From 1942 to 1945, a small, influential group of media figures willingly volunteered their services to form the Writers’ War Board (WWB), accepting requests from government agencies to create propaganda. Members included mystery writer Rex Stout, Pulitzer and Nobel Prize winner Pearl S. Buck, novelist and sports writer Paul Gallico, Book-of-the-Month Club editor and popular radio host Clifton Fadiman, and Broadway lyricist Oscar Hammerstein II. The WWB mobilized thousands of other writers across the country to spread its campaigns through articles, public appearances, radio broadcasts, and more.

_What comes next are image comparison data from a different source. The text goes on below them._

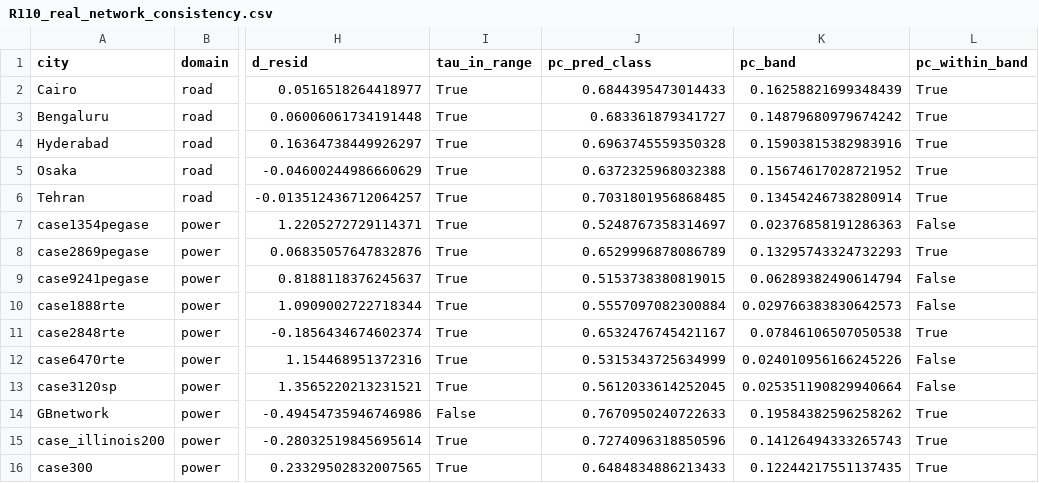
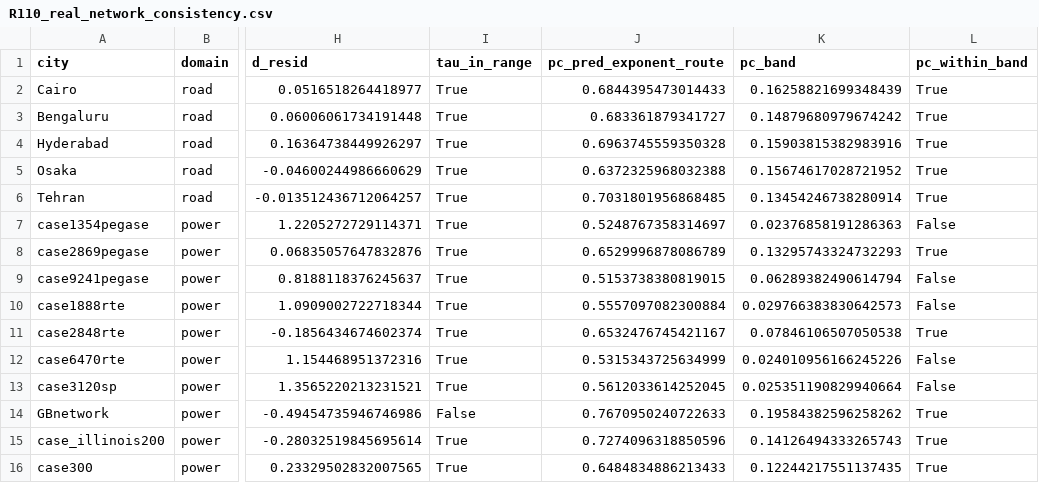
Before and after one commit to Johnsonlijian/2026-globalinfra-percolation-repro, a CSV file: data/R110_dimension_consistency/R110_real_network_consistency.csv, drawn as a sheet; only a part is shown, gaps mark what is left out; the diff names each change by its address in the sheet, - before the commit and + after, or states it on an @@ line.

```diff
--- a/data/R110_dimension_consistency/R110_real_network_consistency.csv
+++ b/data/R110_dimension_consistency/R110_real_network_consistency.csv
-J1: pc_pred_class
+J1: pc_pred_exponent_route
```
Also changed, not shown: source_data/Figure_Source_Data_Map.csv, source_data/Supplementary_Data_1_source_data_manifest.csv, 19 other files.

The WWB received federal money while retaining its status as a private organization that could mount campaigns without government oversight. Historian Thomas Howell argues that this unique position has caused its history to fall between the cracks, since it was not recognized as an official part of the government’s war effort. Yet the WWB’s work had a huge impact on the nation’s wartime culture, and this fascinating history will inform contemporary thinking on propaganda, the media, and American society.